Thompson Light Rifle
|Thompson Light Rifle|
|Place of origin||United States|
|Rate of fire||600–1200 rpm|
|Feed system||20/30 round box magazines|
The Thompson Light Rifle was an attempt by the Auto-Ordnance Company to manufacture a light rifle for the United States Armed Forces. The overall weapon was based on their well proven .45 ACP submachine gun, although the original .30 Carbine caliber rifle was based on the M1921/27 variants. It worked well but due to the war effort was found expensive for mass production and its weight defied the concept of a Light Rifle.
The only major differences from the Light Rifle and SMG was the barrel shroud which housed a quick barrel change device similar to the MG42 and pressed steel components to ease production and reduce weight. The in-line stock reduced barrel climb improving accuracy. The Thompson Light Rifle was more reliable and accurate than the M1 Carbine that was adopted and also came with the capability of select fire, which made it close to the likes of the StG-44.

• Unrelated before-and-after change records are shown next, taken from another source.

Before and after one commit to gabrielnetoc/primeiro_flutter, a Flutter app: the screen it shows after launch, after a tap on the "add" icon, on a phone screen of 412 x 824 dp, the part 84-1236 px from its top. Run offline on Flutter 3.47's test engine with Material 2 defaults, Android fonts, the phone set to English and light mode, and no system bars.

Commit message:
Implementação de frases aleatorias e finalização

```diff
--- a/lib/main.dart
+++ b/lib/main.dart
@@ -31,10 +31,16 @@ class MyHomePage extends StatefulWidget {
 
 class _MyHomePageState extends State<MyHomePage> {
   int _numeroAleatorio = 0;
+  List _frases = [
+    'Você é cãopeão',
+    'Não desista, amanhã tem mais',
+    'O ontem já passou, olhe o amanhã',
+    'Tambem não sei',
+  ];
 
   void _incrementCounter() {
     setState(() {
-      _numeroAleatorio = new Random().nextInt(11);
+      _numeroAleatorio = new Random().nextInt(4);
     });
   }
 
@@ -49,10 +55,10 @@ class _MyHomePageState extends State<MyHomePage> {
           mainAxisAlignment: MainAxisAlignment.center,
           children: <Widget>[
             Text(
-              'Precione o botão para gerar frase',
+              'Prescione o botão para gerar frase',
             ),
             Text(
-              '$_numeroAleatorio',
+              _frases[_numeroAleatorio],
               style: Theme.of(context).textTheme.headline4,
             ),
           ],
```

Auto-Ordnance also submitted two other models not based on the Thompson SMG for tests in the .30 Carbine competitions in May and June, 1941. Their first Light Rifle was a more conventional rifle with recoil-operated locked-breech action and weighed about 5.5 pounds. The modified version tested September, 1941 was semi-auto only, had 80 parts, and was found difficult to disassemble and reassemble.
- Larry Ruth, M1 Carbine: Design, Development & Production, Gun Room Press, 1979, ISBN 0-88227-020-6, pp. 12, 13.
- Larry Ruth, M1 Carbine: Design, Development & Production, Gun Room Press, 1979, ISBN 0-88227-020-6, pp. 20, 21.